Around 136,000 horses were sent from Australia to the First World War. Just one came home; Sandy, the favourite horse of Major General Bridges.
Sandy was raised in the high country of Victoria. He carted bricks in Tallangatta until the O’Donnell family donated him to the war effort.
The strong Waler soon became the favourite of Major General Bridges. They travelled from Melbourne together on the Orvieto flagship, joining other ships of the 1st AIF convoy in Albany.
From Albany, the convoy of Australian and New Zealand ships travelled to Egypt where the men trained near the pyramids. Then in April, they sailed to the Gallipoli peninsula. It was too steep to land Sandy and the other horses.
A few weeks after the landing, Major General Bridges was shot by a sniper. Legend has it that the Major General’s dying wish was for Sandy to return to Australia. Those wishes were honoured in 1919.
The Last Light Horse explores Sandy’s journey from Tallangatta, through the war years until his death in Maribyrnong in 2023, via text, archival images, and evocative charcoal sketches by Brian Simmonds. This week, in the lead-up to Remembrance Day, I will be posting images on Instagram to honour the men, women, and animals who sacrificed so much during wartime. Lest we Forget.
Have you noticed people wearing purple poppies on February 24th or purple poppies beside the traditional red ones on Anzac Day?
prelim. sketch for ‘Light Horse Boy’ by Brian Simmonds
Purple poppies commemorate the bravery and sacrifice of animals during wartime, and funds raised by sales of the pins helps The Australian War Animal memorial Organisation (AWAMO) establish memorials, train PTSD support dogs and care for retired animals that have served their country.

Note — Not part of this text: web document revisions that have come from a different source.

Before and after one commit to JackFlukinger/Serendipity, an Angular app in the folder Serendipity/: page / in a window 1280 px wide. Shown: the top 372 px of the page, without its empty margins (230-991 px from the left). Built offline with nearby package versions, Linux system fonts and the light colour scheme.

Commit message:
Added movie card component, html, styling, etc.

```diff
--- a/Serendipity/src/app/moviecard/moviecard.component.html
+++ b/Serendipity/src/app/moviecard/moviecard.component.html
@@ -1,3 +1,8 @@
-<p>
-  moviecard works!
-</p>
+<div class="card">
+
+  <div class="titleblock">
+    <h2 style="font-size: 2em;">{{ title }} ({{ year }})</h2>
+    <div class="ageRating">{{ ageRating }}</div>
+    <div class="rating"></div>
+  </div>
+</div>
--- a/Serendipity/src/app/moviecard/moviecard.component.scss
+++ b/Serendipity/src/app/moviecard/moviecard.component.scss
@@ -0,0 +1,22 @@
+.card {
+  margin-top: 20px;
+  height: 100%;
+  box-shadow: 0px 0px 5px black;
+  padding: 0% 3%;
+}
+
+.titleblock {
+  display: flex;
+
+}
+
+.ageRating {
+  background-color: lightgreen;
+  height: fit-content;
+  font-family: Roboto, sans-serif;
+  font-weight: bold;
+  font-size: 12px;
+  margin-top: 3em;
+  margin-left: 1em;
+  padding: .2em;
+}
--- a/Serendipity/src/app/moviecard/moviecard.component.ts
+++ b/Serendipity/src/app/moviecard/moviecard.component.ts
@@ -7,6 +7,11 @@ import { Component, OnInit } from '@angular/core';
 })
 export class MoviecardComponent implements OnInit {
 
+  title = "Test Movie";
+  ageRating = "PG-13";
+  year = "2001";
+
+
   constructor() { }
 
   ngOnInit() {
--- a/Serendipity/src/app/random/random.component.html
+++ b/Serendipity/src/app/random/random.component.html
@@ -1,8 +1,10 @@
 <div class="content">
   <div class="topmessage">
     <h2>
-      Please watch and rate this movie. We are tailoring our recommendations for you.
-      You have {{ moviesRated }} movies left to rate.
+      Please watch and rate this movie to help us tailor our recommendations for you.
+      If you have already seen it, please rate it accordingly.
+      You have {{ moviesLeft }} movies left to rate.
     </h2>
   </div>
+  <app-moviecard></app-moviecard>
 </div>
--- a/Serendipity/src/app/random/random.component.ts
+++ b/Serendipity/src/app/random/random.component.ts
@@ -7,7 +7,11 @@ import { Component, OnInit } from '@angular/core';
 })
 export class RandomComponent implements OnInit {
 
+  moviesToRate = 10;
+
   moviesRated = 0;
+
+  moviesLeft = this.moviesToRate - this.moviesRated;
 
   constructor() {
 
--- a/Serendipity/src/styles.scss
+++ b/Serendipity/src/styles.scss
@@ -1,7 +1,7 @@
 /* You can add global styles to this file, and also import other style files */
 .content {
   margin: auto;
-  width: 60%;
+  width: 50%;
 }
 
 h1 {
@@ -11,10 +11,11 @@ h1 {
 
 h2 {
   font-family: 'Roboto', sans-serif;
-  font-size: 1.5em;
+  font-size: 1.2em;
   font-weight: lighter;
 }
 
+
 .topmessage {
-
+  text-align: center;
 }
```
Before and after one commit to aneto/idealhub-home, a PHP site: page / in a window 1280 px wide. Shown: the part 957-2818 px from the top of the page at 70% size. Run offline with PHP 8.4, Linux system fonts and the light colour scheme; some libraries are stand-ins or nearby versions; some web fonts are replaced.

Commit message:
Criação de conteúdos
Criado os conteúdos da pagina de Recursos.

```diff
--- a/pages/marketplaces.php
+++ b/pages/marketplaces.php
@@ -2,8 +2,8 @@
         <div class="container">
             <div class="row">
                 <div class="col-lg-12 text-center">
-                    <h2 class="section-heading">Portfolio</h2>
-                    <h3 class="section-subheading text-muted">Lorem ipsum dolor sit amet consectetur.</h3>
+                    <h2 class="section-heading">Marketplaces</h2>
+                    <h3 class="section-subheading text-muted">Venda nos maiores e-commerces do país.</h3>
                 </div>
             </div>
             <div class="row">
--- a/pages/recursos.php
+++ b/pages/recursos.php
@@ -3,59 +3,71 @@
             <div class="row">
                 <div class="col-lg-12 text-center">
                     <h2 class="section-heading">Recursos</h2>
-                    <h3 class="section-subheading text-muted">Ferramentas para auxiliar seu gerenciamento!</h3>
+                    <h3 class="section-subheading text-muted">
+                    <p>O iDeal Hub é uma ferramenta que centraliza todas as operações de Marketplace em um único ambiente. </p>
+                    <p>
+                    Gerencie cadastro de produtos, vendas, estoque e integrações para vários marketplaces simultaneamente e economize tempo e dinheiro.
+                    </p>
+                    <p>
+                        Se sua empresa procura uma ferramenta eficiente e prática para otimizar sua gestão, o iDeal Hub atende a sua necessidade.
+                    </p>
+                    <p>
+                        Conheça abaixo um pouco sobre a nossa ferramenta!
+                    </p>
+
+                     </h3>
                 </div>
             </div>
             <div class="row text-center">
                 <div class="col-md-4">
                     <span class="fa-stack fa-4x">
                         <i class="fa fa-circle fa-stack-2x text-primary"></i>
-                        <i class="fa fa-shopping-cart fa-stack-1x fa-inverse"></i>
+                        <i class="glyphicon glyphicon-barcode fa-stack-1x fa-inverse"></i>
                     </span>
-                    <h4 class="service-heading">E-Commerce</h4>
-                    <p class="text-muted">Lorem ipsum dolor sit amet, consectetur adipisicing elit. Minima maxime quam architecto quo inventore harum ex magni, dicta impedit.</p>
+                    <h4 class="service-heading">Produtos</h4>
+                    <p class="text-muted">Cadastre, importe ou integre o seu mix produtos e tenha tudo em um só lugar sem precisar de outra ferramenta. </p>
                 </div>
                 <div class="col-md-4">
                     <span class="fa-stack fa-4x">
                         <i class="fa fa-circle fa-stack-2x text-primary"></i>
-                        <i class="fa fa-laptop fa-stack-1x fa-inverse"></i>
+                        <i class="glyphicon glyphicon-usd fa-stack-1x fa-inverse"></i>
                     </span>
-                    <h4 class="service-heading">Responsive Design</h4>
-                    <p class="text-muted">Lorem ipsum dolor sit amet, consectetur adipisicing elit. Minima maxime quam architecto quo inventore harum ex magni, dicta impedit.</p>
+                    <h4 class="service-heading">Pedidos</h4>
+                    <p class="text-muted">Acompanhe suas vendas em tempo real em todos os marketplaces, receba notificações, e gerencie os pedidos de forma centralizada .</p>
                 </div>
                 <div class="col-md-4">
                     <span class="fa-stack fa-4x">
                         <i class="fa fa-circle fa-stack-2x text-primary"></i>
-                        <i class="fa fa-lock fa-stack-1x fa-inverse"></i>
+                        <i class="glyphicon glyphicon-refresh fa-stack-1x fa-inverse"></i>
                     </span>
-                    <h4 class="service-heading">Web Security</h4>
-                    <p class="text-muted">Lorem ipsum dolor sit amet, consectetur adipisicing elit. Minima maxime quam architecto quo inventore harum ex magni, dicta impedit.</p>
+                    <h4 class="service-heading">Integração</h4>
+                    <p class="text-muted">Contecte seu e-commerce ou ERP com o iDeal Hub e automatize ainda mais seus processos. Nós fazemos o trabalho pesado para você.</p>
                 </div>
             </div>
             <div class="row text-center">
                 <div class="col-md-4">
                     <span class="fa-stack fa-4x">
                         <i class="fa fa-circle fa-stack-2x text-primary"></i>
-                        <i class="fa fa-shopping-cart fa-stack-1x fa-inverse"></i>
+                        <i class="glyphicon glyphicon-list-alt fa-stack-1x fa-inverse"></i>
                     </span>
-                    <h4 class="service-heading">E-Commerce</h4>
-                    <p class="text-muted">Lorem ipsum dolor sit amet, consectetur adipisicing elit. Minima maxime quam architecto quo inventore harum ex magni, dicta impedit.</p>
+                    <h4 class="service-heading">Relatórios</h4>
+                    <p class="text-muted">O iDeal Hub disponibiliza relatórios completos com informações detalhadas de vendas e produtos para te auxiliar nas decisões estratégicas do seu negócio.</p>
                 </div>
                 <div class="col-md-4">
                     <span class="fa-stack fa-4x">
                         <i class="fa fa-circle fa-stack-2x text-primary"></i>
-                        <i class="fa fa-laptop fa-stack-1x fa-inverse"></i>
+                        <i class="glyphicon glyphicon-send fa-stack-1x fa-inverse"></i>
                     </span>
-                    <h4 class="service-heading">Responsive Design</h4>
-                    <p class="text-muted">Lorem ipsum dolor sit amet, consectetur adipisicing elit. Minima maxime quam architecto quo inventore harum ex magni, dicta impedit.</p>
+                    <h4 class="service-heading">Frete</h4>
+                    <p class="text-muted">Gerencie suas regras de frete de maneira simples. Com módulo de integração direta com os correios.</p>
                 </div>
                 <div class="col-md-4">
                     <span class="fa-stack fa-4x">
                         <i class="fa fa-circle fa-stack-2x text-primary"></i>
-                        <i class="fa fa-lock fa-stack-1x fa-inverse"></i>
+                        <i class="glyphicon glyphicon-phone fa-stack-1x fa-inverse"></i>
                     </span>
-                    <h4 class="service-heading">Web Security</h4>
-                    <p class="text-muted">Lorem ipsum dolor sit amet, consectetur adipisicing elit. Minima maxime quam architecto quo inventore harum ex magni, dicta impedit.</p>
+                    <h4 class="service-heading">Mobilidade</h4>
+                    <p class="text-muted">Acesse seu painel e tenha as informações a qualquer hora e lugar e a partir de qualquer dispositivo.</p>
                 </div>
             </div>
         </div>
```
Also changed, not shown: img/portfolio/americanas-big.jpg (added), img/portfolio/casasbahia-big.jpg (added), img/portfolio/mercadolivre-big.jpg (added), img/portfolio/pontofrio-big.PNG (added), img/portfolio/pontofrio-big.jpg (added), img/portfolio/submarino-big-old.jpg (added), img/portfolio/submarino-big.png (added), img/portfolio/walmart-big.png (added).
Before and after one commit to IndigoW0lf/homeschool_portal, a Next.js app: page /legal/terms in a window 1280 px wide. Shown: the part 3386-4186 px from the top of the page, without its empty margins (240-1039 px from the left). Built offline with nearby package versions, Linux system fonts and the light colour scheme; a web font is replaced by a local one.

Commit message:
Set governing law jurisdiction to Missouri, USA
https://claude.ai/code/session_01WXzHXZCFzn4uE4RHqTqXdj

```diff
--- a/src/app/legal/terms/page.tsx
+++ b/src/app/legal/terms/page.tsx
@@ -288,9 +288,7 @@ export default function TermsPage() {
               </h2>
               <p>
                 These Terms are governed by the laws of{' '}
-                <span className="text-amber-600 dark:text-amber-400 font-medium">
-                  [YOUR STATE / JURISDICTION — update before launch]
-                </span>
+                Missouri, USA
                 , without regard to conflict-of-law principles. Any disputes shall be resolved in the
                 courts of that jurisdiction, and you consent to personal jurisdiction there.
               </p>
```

Thousands of horses, dogs and pigeons have accompanied Australian servicemen and women into battle while animal mascots including wallabies, cockatoos, cats and dogs have brought comfort to troops far from home.